As an undergraduate, he earned his pilot’s license and led his team to win the Northrop Grumman Student Design & Research Showcase with the development of a Mars rover that went on to compete in the Mars Society’s University Rover Challenge.
He went on to become the first graduate of Florida Tech’s flight test engineering master’s degree program, simultaneously working as a flight test engineer for the Human-Centered Design Institute. His work flight testing a Boeing 737 simulator at this time caught the attention of the dean and prompted his offer for a Ph.D. in human-centered design, which Bernard gladly accepted.
As a doctoral student, he worked on embedded wearable sensors for the Enhanced Space Navigation and Orientation Suit that later Florida Tech students built upon to earn NASA grant funding for development.
“In my master’s, I was looking at purely systems-related causal factors for loss of control in aviation, which is what I think of as my expertise,” he says. “Later, with my Ph.D., I looked at the human aspect of that same problem.”
From airplane to Mars Rover to space suit to cockpit, what’s the common thread?
“Flight tests. That’s the link that pulls everything together,” Bernard says. “In a flight test, I am able to see so many different things coming together for the aircraft. Even nowadays in my work, I cannot think solely about one component—I think about the big picture all the time.”
This high-level perspective is vital when evaluating the new systems, simulators and aircraft Bernard assesses in his daily work at Garmin.

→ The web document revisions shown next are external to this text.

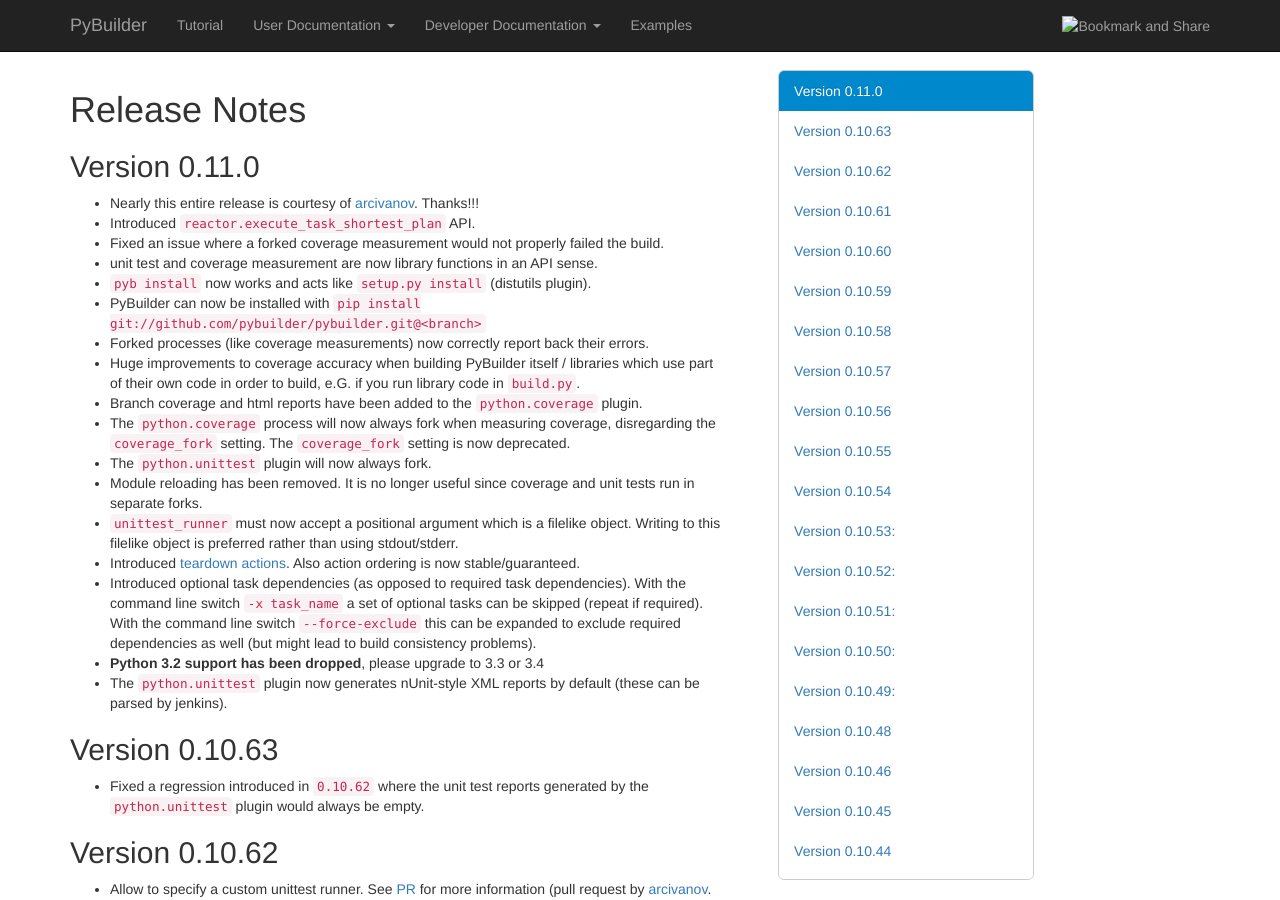
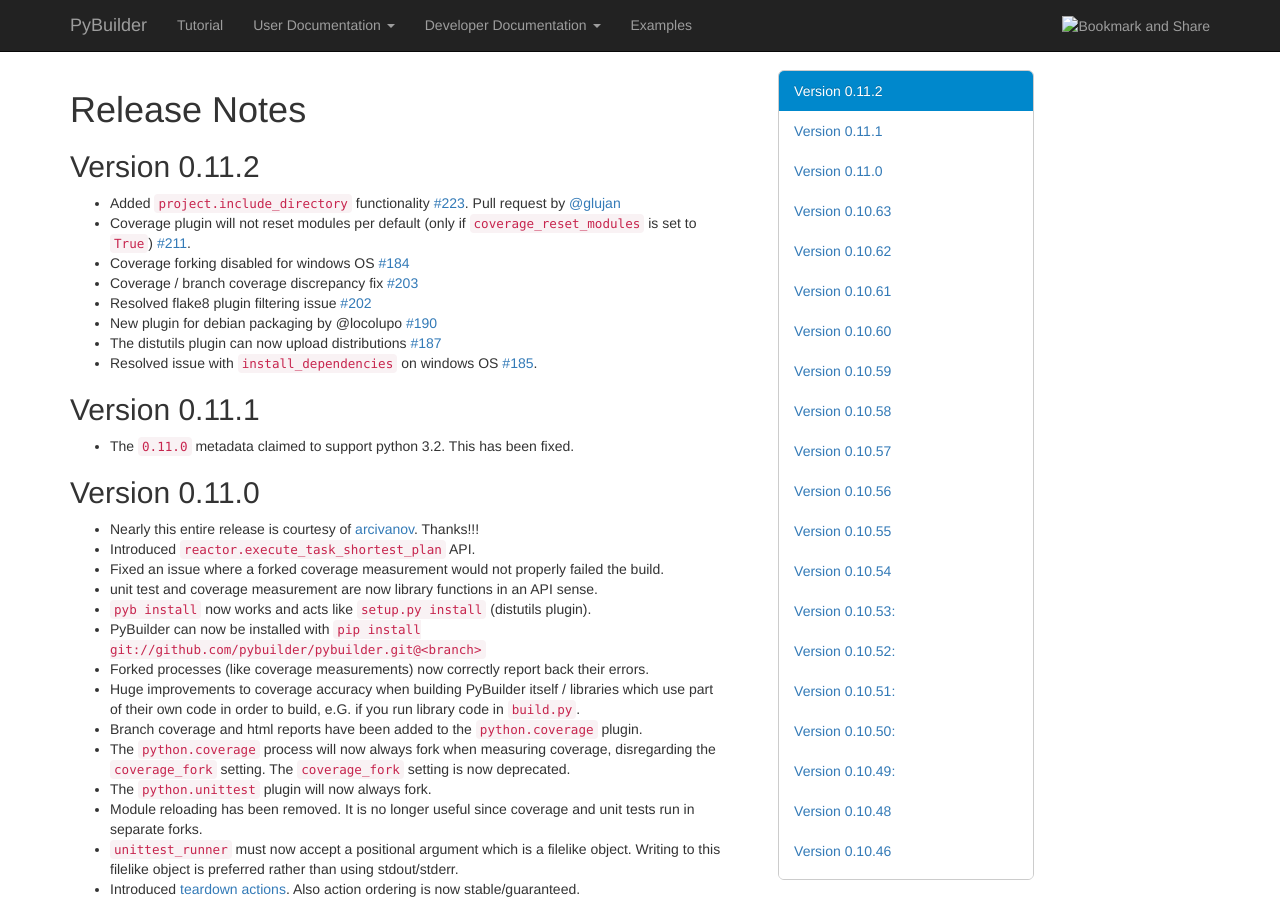
Before and after one commit to pybuilder/pybuilder.github.io, a Jekyll site: the page built from releasenotes/index.md, in a window 1280 px wide and 900 px high. Built offline with Jekyll 4.4.1, drawn with Linux system fonts in a browser that asks for light colours; nearby versions of some CDN libraries.

Commit message:
v0.11.[1..2] release notes

```diff
--- a/releasenotes/index.md
+++ b/releasenotes/index.md
@@ -4,6 +4,19 @@
 ---
 
 # Release Notes
+
+## Version 0.11.2
+* Added `project.include_directory` functionality [#223](https://github.com/pybuilder/pybuilder/issues/223). Pull request by [@glujan](https://github.com/glujan)
+* Coverage plugin will not reset modules per default (only if `coverage_reset_modules` is set to `True`) [#211](https://github.com/pybuilder/pybuilder/issues/211).
+* Coverage forking disabled for windows OS [#184](https://github.com/pybuilder/pybuilder/issues/184)
+* Coverage / branch coverage discrepancy fix [#203](https://github.com/pybuilder/pybuilder/issues/203)
+* Resolved flake8 plugin filtering issue [#202](https://github.com/pybuilder/pybuilder/issues/202)
+* New plugin for debian packaging by @locolupo [#190](https://github.com/pybuilder/pybuilder/issues/190)
+* The distutils plugin can now upload distributions [#187](https://github.com/pybuilder/pybuilder/issues/187)
+* Resolved issue with `install_dependencies` on windows OS [#185](https://github.com/pybuilder/pybuilder/issues/185).
+
+## Version 0.11.1
+* The `0.11.0` metadata claimed to support python 3.2. This has been fixed.
 
 ## Version 0.11.0
 * Nearly this entire release is courtesy of [arcivanov](https://github.com/arcivanov). Thanks!!!
```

“We make sure the design, the look, the feel of the components are very similar, so there is minimal transition or educational need from one system to another,” he says. “We make sure it’s all flawless and matching.”
With the mix of advanced technology, constant new developments and high-pressure stakes pilots face each time they enter the cockpit, it is important they never reach the point of overcomplexity.
That’s when accidents happen.
“Because, physiologically, human beings are not designed to fly; they aren’t designed to go to space,” Bernard says. “We’re doing something we’re not supposed to do, and that absolutely fascinates me.”
Bernard isn’t the only one fascinated by his work, as he was pleased to find out via email from the Forbes reporter wanting to interview him for the annual “30 Under 30” feature.
“The fact that Forbes recognized me from the other side of the world is very reassuring and shows me that what I’m doing has value,” he says.
Following was a whirlwind of emails, interviews and photo shoots—often at strange hours of the day to accommodate the seven-hour time difference.
“I’m not working in Italy, but I am Italian, and I will always be Italian,” he says. “Science does not belong to a country—it is without borders, and I think that’s a very strong message.”